Furthermore, animal studies show that garlic aids in stress reduction and the reduction of anxiety and depression symptoms. More human research is still needed.

13. Tahini

Tahini is a thick spread made from sesame seeds, which are high in L-tryptophan, an essential amino acid.

L-tryptophan is a precursor of dopamine and serotonin, two mood-regulating neurotransmitters. A tryptophan-rich diet can help to improve mood and alleviate depression and anxiety symptoms.

In a four-day study of 25 young adults, a high-tryptophan diet resulted in improved mood, reduced anxiety, and reduced depressive symptoms as compared to a low-tryptophan diet.

Sunflower seeds, no14

Vitamin E is abundant in sunflower seeds. This fat-soluble vitamin is essential for mental health and acts as a strong antioxidant.

Low levels of this nutrient have been linked to depression and mood swings.

Other stress-relieving nutrients found in sunflower seeds include magnesium, manganese, selenium, zinc, B vitamins, and copper.

Broccoli, no15

Broccoli and other cruciferous vegetables are known for their health benefits. A diet high in cruciferous vegetables can reduce your risk of cancer, heart disease, and mental health issues like depression.

Broccoli is one of the most concentrated food sources of certain nutrients, such as magnesium, vitamin C, and folate, that have been shown to help with depressive symptoms.

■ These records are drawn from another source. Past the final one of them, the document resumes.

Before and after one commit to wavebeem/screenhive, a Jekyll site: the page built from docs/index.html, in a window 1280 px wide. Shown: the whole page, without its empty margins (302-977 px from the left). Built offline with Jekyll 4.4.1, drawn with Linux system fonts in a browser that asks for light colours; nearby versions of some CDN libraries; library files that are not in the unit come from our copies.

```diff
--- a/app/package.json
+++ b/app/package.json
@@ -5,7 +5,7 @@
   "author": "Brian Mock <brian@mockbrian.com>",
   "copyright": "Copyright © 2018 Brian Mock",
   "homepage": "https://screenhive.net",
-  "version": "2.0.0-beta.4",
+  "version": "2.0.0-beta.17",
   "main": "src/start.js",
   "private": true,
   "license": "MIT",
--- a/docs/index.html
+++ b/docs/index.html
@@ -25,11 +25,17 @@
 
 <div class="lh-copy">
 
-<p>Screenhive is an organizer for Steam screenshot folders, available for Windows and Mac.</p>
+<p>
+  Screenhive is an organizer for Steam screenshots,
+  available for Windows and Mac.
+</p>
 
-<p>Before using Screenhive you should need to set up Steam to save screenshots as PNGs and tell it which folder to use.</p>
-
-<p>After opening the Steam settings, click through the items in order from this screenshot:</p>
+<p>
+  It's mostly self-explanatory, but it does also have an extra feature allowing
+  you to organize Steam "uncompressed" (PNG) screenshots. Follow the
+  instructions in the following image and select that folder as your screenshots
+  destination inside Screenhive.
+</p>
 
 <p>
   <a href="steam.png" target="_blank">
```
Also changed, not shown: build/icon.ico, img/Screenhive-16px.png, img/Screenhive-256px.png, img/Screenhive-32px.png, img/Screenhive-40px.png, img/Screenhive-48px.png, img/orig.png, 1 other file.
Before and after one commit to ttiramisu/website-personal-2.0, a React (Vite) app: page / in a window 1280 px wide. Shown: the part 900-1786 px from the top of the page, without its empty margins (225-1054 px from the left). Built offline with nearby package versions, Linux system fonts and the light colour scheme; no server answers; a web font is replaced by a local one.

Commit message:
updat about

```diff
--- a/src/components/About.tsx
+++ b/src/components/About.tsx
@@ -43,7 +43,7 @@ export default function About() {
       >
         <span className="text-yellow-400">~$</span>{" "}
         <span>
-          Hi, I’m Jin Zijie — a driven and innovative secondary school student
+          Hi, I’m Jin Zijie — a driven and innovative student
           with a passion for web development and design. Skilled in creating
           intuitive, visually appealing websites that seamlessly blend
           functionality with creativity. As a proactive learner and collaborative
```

Sulforaphane, a sulfur compound found in broccoli, has neuroprotective properties and may have relaxing and antidepressant properties.

Furthermore, 1 cup (184 grams) of cooked broccoli contains more than 20% of the daily value (DV) for vitamin B6, which has been linked to a lower risk of anxiety and depression in women.

Chickpeas, no16

Chickpeas are high in magnesium, potassium, B vitamins, zinc, selenium, manganese, and copper, all of which help to relieve stress.

These tasty legumes are also high in L-tryptophan, a required amino acid for the production of mood-regulating neurotransmitters.

Plant-protein-rich diets, such as chickpeas, have been shown to enhance brain health and efficiency in studies.

A study of over 9,000 people found that those who ate a Mediterranean diet rich in plant foods like legumes had a better mood and were less stressed than those who ate a traditional Western diet high in processed foods.

Chamomile tea is number seventeen

Chamomile is a medicinal herb that has been used as a natural stress reliever since ancient times. Its tea and extract have been shown to help people sleep better and relieve anxiety and depression symptoms.

An 8-week study found that taking 1.5 grams of chamomile extract decreased salivary cortisol levels and improved depressive symptoms in 45 people with anxiety.

Blueberries, no18

Blueberries have been linked to a variety of health benefits, including a better mood.

Flavonoid antioxidants found in these berries have potent anti-inflammatory and neuroprotective properties. They can aid in the reduction of stress-related inflammation as well as the prevention of stress-related cellular damage.

Furthermore, consuming flavonoid-rich foods like blueberries has been shown to protect against depression and improve mood.

Last but not least

Nutrients found in a variety of foods can help you cope with stress.

Matcha powder, fatty fish, kimchi, garlic, chamomile tea, and broccoli are only a few examples of foods that may aid in weight loss.

To naturally encourage stress relief, try integrating some of these foods and beverages into your diet.